The best part?

“The money came from the CRTC’s deferral account, which collected about $1.6-billion in excess revenue from high prices mandated to subsidize competition.”

In other words, Canadians have been overcharged for internet service, and the CRTC is hoarding the booty. No wonder I don’t have the money to pay the HST on leftover Olympics merchandise!

There’s more, though. Not only has the CRTC snuck in what can only be called an internet tax, they have dictated that the telcoms must proved wired internet access to remote communities. When Bell proposed building a wireless network, the regulator said “the service’s download capacity, speed and price were not equal to those Bell provides in urban areas, and were thus unacceptable.”

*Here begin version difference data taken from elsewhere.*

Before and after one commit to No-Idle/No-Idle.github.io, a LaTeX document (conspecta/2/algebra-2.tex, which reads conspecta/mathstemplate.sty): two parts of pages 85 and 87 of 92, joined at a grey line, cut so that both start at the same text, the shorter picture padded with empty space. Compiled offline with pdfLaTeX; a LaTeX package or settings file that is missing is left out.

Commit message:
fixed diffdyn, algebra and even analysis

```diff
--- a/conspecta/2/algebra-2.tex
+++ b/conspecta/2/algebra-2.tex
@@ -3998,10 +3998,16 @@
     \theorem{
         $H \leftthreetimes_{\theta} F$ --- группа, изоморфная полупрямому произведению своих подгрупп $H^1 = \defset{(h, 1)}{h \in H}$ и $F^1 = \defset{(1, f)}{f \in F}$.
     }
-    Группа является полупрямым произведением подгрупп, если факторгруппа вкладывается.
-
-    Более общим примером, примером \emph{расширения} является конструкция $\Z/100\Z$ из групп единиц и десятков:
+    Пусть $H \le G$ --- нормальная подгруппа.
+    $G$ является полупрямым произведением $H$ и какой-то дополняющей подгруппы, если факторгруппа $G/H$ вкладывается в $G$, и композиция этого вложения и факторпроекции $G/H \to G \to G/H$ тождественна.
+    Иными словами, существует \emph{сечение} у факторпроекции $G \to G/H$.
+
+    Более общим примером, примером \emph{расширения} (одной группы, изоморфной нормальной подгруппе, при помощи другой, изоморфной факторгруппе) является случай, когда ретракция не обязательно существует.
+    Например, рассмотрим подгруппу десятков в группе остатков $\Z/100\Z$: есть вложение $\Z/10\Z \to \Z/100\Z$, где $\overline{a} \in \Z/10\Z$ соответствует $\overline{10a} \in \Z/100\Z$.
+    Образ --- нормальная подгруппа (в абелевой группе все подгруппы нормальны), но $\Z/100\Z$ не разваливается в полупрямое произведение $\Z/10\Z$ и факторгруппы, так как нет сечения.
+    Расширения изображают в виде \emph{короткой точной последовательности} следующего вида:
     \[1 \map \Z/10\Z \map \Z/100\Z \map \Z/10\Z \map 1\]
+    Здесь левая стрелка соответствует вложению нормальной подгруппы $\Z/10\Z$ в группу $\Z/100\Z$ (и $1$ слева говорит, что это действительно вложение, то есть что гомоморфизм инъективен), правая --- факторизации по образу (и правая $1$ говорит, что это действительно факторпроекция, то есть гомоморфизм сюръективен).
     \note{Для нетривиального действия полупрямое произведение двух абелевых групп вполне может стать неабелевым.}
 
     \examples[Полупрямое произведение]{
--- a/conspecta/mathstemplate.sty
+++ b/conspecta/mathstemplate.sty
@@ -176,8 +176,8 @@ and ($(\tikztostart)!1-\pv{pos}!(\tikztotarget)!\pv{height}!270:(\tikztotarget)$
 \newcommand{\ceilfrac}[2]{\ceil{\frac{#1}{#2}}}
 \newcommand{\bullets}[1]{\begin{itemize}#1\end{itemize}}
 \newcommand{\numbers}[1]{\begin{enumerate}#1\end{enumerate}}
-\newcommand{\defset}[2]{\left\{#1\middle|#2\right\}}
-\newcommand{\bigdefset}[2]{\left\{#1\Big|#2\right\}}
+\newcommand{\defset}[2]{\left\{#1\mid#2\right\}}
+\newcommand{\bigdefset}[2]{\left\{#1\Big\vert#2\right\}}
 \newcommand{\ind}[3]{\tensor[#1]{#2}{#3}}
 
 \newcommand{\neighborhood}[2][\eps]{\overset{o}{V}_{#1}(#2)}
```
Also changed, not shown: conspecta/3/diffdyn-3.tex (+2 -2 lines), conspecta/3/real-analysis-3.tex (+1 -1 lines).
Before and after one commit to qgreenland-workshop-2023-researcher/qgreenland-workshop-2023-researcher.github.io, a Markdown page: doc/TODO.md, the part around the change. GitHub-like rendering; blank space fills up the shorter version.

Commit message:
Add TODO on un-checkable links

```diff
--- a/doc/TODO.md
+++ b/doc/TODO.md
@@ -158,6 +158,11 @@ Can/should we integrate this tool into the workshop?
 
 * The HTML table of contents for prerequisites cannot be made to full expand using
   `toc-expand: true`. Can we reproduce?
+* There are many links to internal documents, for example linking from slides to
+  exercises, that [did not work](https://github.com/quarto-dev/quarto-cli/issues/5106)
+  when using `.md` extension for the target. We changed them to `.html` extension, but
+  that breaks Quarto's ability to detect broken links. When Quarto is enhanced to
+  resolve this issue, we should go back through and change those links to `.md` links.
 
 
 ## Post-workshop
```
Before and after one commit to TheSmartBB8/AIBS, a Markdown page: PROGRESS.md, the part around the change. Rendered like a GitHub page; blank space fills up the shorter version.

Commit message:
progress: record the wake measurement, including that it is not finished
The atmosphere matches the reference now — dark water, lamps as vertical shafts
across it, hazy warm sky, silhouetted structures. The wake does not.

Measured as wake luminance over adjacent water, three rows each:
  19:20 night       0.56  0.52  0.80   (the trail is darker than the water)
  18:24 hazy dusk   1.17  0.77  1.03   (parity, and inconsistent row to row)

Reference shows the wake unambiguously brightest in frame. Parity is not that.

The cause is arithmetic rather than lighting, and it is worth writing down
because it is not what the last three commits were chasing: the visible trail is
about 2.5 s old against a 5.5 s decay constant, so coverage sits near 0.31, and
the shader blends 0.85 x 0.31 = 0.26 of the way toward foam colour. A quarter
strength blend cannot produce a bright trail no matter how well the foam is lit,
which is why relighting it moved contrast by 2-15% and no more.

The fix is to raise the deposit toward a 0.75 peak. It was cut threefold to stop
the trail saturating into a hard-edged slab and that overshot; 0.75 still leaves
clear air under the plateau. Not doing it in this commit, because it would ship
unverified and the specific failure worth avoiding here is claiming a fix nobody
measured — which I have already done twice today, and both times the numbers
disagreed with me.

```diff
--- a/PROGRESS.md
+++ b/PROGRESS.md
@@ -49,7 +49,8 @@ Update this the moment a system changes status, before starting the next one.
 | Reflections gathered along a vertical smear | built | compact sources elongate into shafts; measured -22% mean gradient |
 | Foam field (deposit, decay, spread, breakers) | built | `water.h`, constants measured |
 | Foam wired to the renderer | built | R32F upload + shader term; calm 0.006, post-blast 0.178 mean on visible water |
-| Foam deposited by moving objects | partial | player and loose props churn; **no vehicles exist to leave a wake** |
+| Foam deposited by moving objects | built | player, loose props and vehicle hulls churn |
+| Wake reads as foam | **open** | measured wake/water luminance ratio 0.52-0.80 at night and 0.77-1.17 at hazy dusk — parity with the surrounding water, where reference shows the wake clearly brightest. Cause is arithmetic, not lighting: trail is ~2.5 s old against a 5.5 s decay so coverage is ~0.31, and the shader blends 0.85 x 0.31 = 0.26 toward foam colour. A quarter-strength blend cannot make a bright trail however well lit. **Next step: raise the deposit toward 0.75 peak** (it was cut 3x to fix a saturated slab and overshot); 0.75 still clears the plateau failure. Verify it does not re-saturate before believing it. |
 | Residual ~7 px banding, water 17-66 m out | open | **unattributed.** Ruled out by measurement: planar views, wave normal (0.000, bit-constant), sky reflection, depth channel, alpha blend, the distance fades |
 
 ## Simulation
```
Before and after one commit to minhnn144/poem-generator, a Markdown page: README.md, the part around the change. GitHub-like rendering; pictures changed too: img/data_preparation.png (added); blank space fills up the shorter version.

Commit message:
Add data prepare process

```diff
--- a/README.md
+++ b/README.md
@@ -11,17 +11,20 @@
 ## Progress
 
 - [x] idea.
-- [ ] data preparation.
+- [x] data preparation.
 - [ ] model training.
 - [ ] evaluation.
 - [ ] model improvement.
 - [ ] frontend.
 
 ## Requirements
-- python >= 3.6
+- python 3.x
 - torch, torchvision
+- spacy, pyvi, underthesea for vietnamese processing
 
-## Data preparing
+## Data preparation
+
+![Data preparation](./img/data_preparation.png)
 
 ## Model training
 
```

By this logic, BC ferries is discriminatory because they use smaller, slower ferries between Nanaimo and Gabriola Island than they do on the busy Victoria-Vancouver route, and they run fewer sailings. BC Ferries should add a surcharge on the busy route to pay for mega-ships for the rest of their destinations. Maybe the CRTC should station some it’s officers in Prince George, just to be fair.

It is worth noting that the rest of the money collected by the CRTC will be returned to consumers. Nonetheless, this decision by the Commission is an excellent illustration of what ails the Canadian telecommunications industry. The government body that regulates telecoms is funneling $442 million to existing companies, and telling them to build an outdated network. If a new company wanted to offer an innovative service to remote communities (i.e. wireless), they would be up against a behemoth like Bell, endowed with half a billion dollars worth of free money. And they say their goal is to create competition and innovation? Oh yeah, these are the same guys that are fighting tooth and nail to prevent foreign companies from offering cell phone service to Canadians.

The CRTC is probably not the worst branch of the Canadian Government, it just tends to demonstrate its incompetence and naiveté in a more outrageous way than its peers. Put differently, the CRTC is not the only group in government that believes it can create magical equality among all Canadians, it’s just better at making it obvious how stupid an idea that is.